The landscape remains just as magnificent when getting closer to the sea: gentle dunes have developed along the coast throughout the centuries and quaint, clear ponds can be found among them. The sea… well, the sea is that of Sardinia, in itself guarantee of see through emerald waters.
The whole area was once used for pastures, but was eventually let grow back to its natural state in the 1980s, as described on the area’s official website, Parco Tepilora. It is in the same period that a series of interesting trekking trails and itineraries were created, along with dedicated infrastructures to facilitate tourism.
The Tepilora area became a park in 2005, thanks to the effort of the Comune di Bitti, one of the municipalities of the Tepilora area, and the Region of Sardinia.
Art and history of the area
It is true: UNESCO recognized mostly Tepilora’s natural beauty, but this does not mean the area is not rich in traditions and history.
In Bitti, for instance, visitors can see the Su Rumanzezu, the most important Bronze Age settlement of Sardinia, probably inhabited since the 16th century BC. Those with a penchant for music can visit the Multimedial Museum of Canto a Tenore, always in Bitti. The museum, which collects sound material of the most relevant canto a tenore ensembles of Sardinia, is also an important polyphonic music research centre.

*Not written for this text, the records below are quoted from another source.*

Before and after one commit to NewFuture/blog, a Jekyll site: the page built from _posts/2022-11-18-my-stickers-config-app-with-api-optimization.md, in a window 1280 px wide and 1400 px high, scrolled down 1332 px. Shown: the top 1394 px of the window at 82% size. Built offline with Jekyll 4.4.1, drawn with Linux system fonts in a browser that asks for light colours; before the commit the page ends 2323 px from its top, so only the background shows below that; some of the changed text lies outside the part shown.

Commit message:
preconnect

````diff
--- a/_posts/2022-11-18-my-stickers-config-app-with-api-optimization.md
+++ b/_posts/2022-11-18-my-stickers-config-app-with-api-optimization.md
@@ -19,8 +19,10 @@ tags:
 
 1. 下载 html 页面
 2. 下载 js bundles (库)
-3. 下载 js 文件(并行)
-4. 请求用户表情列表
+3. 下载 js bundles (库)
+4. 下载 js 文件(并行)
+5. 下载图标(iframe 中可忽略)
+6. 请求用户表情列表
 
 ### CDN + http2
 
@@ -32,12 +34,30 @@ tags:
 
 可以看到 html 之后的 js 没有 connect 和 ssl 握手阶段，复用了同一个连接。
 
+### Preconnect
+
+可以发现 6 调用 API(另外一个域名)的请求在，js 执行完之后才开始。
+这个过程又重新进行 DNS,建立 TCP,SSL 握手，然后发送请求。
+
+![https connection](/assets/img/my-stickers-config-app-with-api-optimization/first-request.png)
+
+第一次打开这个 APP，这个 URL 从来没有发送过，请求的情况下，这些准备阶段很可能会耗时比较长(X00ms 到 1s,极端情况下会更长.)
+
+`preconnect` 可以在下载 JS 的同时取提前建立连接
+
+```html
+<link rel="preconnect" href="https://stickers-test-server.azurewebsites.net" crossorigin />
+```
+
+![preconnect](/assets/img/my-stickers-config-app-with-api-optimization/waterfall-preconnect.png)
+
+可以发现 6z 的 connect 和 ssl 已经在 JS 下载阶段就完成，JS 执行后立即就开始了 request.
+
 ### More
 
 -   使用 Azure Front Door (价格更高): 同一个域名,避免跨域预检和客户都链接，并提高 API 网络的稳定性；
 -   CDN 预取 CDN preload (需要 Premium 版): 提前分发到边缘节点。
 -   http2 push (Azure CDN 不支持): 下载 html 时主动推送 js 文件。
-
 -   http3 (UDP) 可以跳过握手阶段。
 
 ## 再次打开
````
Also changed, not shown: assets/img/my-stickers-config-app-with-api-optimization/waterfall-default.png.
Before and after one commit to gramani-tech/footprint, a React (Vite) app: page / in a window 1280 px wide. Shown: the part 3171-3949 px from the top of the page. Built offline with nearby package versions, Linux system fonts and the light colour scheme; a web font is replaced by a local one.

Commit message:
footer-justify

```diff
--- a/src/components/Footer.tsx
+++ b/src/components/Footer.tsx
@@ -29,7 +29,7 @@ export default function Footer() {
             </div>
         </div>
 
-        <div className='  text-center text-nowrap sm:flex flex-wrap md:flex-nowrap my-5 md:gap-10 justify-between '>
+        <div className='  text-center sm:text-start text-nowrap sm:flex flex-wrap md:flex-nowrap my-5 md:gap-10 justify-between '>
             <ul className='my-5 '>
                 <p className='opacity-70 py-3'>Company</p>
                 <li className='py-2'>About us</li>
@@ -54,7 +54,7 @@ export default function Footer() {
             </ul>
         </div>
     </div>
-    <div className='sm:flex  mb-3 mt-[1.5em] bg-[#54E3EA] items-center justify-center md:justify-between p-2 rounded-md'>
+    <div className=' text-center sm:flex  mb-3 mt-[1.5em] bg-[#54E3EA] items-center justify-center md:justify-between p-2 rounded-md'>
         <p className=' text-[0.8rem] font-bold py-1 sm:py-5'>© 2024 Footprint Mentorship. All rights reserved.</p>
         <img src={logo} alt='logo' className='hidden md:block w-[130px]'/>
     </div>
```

Many of you may be familiar with nuraghe, the prehistoric tower-like buildings typical of Sardinia, themselves part of UNESCO’s heritage patrimony. Two can be visited within the park, the Nuraghe Sa Mela, on the Mount Prana, near Lodè, and the Nuraghe San Pietro, not far from the town of Torpè. The latter has a particularly interesting architecture, characterized by a larger central tower and four surrounding buildings marking the four cardinal directions.
The village of Posada, which is one of the main municipalities in the park, is also one of its most beautiful pearls. Posada maintains most of its typical medieval features and is considered one of the most characteristic locations of Sardinia. Developing over a gentle calcareous hill, topped by the famous Castello della Fava, Posada and its history are among the many reasons UNESCO chose the area for its heritage sites list. The Castello della Fava, one of its most popular and visited features, was built in the 13th century and used to be see of the Giudici of Gallura – rulers of the north-western part of the island – first and of Eleonora di Arborea – representatives of a rival family – later. A large square tower and part of its defense walls are the only sections of the structure still extant. The tower is open to tourists for visits: from its terrace, the view is priceless.
Interesting is also the legend explaining the castle’s curious name (“fava” in Italian means broad bean so, literally, its name is “the broad bean castle”). Sometimes at the beginning of the 14th century, the Saracens sieged Posada, with the aim of starving its population until it succumbed. The people of Posada, however, risked it all feeding a pigeon with their last handful of broad beans and releasing it onto the Saracens’ camp. When the enemy understood the bird was well fed, they assumed plenty of food was still available behind the walls of Posada, and resorted to abandon their plans of conquest.
Always in Posada is the characteristic church of Sant’Antonio Abate, itself built in the 13th century. Located at the heart of the village, its simple, white façade is framed by medieval stone houses, all beautifully preserved.
UNESCO recognition, in the end, simply brings to the attention of a wider public what many Sardinians already knew well: the Tepilora area, with its nature and history, is truly one of Italy’s most beautiful gems.
All pictures of the Tepilora Park are courtesy of Angelo Canu (CEAS, Lodè)